One man’s trash is oftentimes another man’s treasure.
You’ve heard that expression before, but for many people who frequent Yellowknife’s solid waste facility, it’s a philosophy that drives their way of life.
That philosophy will be the subject of a forthcoming documentary that was shot in the NWT capital between 2009 and 2014.
Elliott, who’s based in New York City, says the film will tell the story of how Yellowknife’s dump has changed over the years, and how many residents have bought into what she calls a ‘thrift culture’.
“Yellowknife, as far as I could tell, had by far and away the largest dump that’s still open to the public,” she said when asked why she came to Yellowknife.
Elliott, now shooting her third feature documentary, has made a career of capturing regional culture in photography and film.
But in Yellowknife, the Princeton University graduate says she found something different in the way residents handle their garbage.

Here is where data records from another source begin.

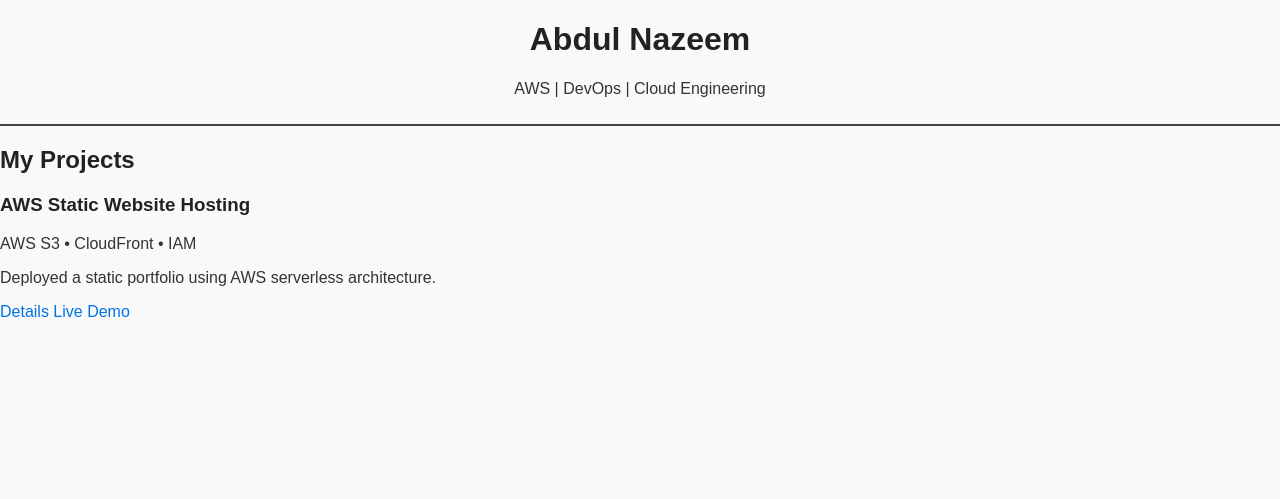
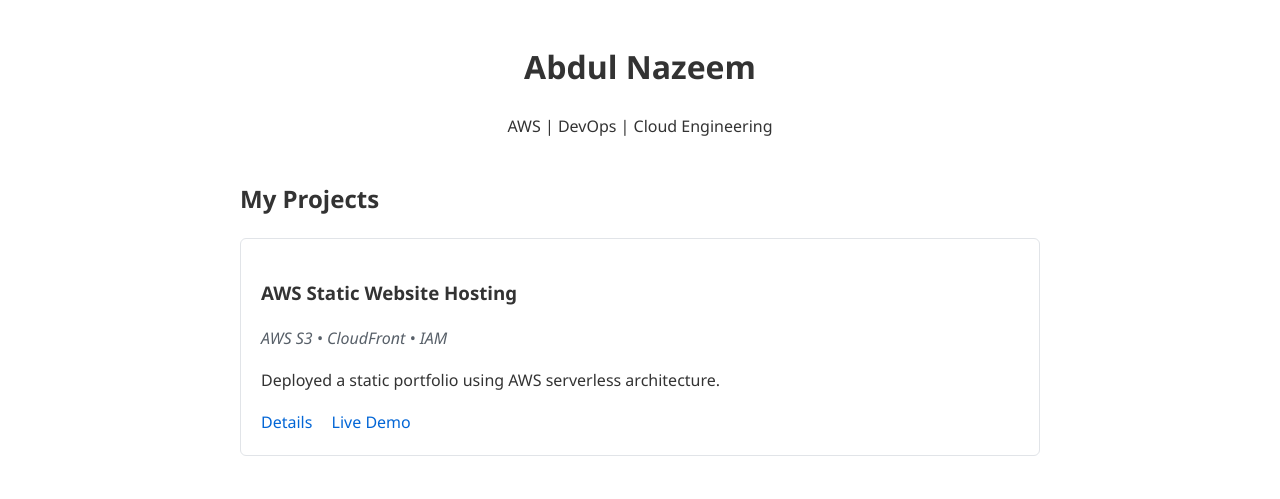
Before and after one commit to Nazeem-hash/nazeem.github.io, a plain HTML site: page index.html in a window 1280 px wide. Drawn offline with Linux system fonts and the light colour scheme.

Commit message:
Update style.css

```diff
--- a/style.css
+++ b/style.css
@@ -1,48 +1,31 @@
-/* style.css */
 body {
-  font-family: Arial, sans-serif;
-  background-color: #f9f9f9;
-  margin: 0;
-  padding: 0;
-  color: #333;
-}
-
-.container {
-  max-width: 900px;
-  margin: auto;
-  padding: 20px;
-  background: white;
-  box-shadow: 0 2px 5px rgba(0, 0, 0, 0.1);
+    font-family: 'Segoe UI', sans-serif;
+    line-height: 1.6;
+    max-width: 800px;
+    margin: 0 auto;
+    padding: 20px;
+    color: #333;
 }
 
 header {
-  text-align: center;
-  border-bottom: 2px solid #444;
-  padding-bottom: 10px;
+    text-align: center;
+    margin-bottom: 40px;
 }
 
-.title {
-  font-size: 1.2rem;
-  color: #666;
+.project-card {
+    border: 1px solid #e1e4e8;
+    border-radius: 6px;
+    padding: 20px;
+    margin-bottom: 20px;
 }
 
-h1, h2, h3 {
-  color: #222;
+.tech {
+    color: #586069;
+    font-style: italic;
 }
 
-section {
-  margin-top: 20px;
+.links a {
+    margin-right: 15px;
+    color: #0366d6;
+    text-decoration: none;
 }
-
-.job ul, section ul {
-  padding-left: 20px;
-}
-
-a {
-  color: #0073e6;
-  text-decoration: none;
-}
-
-a:hover {
-  text-decoration: underline;
-}
```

“I think it was really interesting to sort of see that there were people in Yellowknife, the salvagers especially, who were really committed [to the environment],” she said.
“They really felt invested in kind of making sure that stuff was recycled and kept out of the landfill. There also seems to be a real investment in thrift. The thrift culture is really important in the North.”
Because Yellowknife can be so transient, it’s not uncommon for people to drop off higher quality items at the dump before heading out of town.
That’s a dream scenario for salvagers, who divert other people’s unwanted goods from the landfill by claiming them as their own.
“It’s an attitude that you don’t see everywhere,” said Elliott. “You know, it’s a little bit out of fashion in the rest of North America and I found it really refreshing and interesting.
“It really struck me as different than the way a lot of other cities see their waste.”
‘I will never buy an inflatable snowman again’
Elliott says she found a wide variety of ‘weird’ items over the course of her shoot in Yellowknife.
“One of the weirdest [things I came across] was a collection of marionette clown dolls, but it really ran the gamut,” she said.
“The most common thing, by far and away, were Christmas decorations. I will never buy an inflatable snowman again in my life.”
Other notable finds, she said, included quality furniture, porn collections, caribou carcasses and even wedding dresses.
While Elliott admitted to being shocked by some of her discoveries, she believes many of them can be explained by Yellowknife’s ‘thrift culture’ and geographical isolation.
Since wrapping up her shoot two years ago, Elliott has teamed up with a producer and an editor in hopes of debuting Salvage this time next year.
You can track the project for yourself on Twitter.